How did the 'staff of life' become something we should be concerned about eating? What has changed? Not just the wheat itself, but the way bread is made. Our ancestors, and virtually all pre-industrialized peoples, soaked or fermented their grains before making them into porridge or breads. Through scientific research, we are now able to understand why and how it all works. The sourdough process transforms or breaks down food components in flour into a simpler form that is more easily digested. A diet high in unfermented whole grains, particularly high-gluten grains like wheat, puts an enormous strain on the digestive system.
Why did we stop making bread the traditional way? Convenience and money are both factors. Sourdough yeast lives forever if you take care of it. Once you have it, and you can easily get some from a friend that bakes sourdough bread, you never have to buy it again. So, where's the money in that? Fleischmann's first engineered "yeast that would die" around the 1860s as a convenience. Sourdough yeast takes longer to rise. The changeover became complete in the 1980s, when instant yeast was introduced.
What if the gluten was properly fermented through? Would someone who is gluten intolerant or even someone with Celiac disease actually be able to consume fermented bread, with no toxic effects? The study entitled “Sourdough bread made from wheat and nontoxic flours and started with selected lactobacilli is tolerated in celiac sprue patients” showed that even someone with celiac disease can eat bread with no toxic effects, as long as the bread is properly fermented. In the study, sourdough bread was made from 30% wheat and mixture of oat, millet, and buckwheat flours. The bread was fed to 17 patients with celiac disease with no negative consequences. However, when the same 17 patients were fed the bread make with baker’s yeast, 13 patients showed “a marked alteration in intestinal permeability.

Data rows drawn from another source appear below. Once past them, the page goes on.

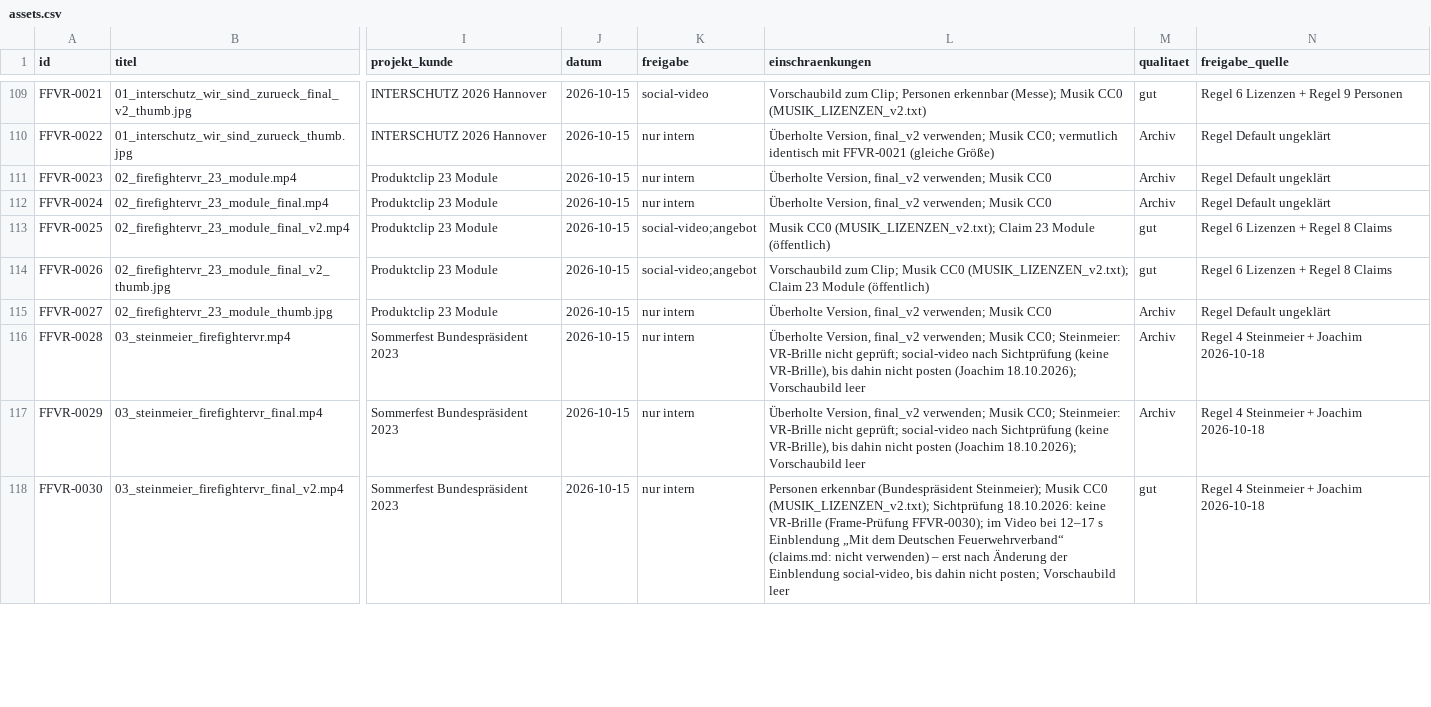
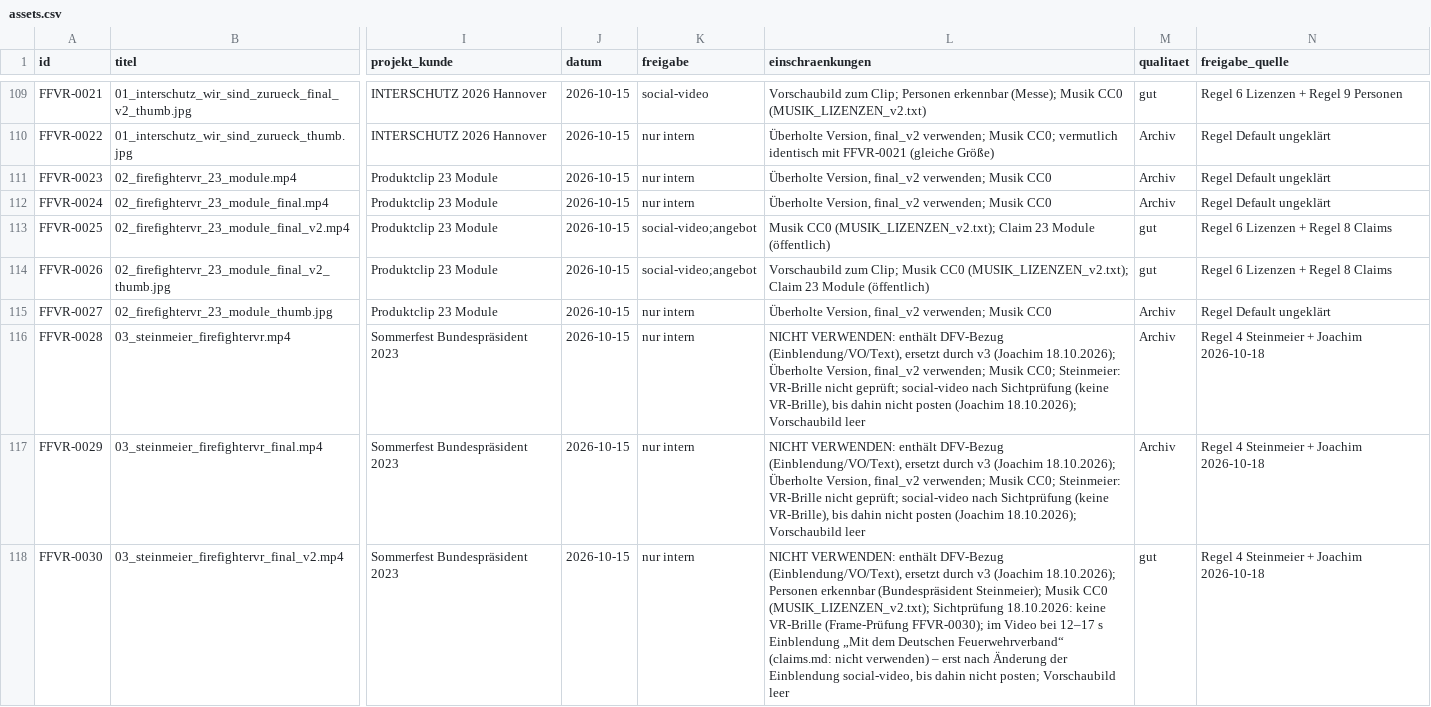
Before and after one commit to M25k/Infomation-HUB, a CSV file: knowledge/assets/assets.csv, drawn as a sheet; only a part is shown, gaps mark what is left out; the diff covers the shown part only; the diff names each change by its address in the sheet, - before the commit and + after, or states it on an @@ line.

Commit message:
KB: Clip 03 v3 ohne DFV katalogisiert, alte Stände nicht verwenden

```diff
--- a/knowledge/assets/assets.csv
+++ b/knowledge/assets/assets.csv
-L116:L117 (einschraenkungen): Überholte Version,…
+L116:L117 (einschraenkungen): NICHT VERWENDEN: enthält DFV-Bezug (Einblendung/VO/Text), ersetzt durch v3 (Joachim 18.10.2026); Überholte Version,…
-L118 (einschraenkungen): Personen erkennbar…
+L118 (einschraenkungen): NICHT VERWENDEN: enthält DFV-Bezug (Einblendung/VO/Text), ersetzt durch v3 (Joachim 18.10.2026); Personen erkennbar…
```
Also changed, not shown: 3 added rows and 4 edited cells elsewhere in this file, 1 other file.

In an additional study entitled “Safety for patients with celiac disease of baked goods made of wheat flour hydrolyzed during food processing” celiac patients were fed a 60-day diet of baked goods made from wheat flour manufactured with sourdough lactobacilli and fungal proteases. They also experienced no ill effects. Notice the use of protease in this study. This is additional evidence that if we have sufficient enzymes to properly digest all of our proteins, we will be able to release amino acids, iron, zinc, vitamin B12, carry protein-bound calcium, metabolize vitamin D, etc. We will be able to do all of this and not experience any "toxic effects".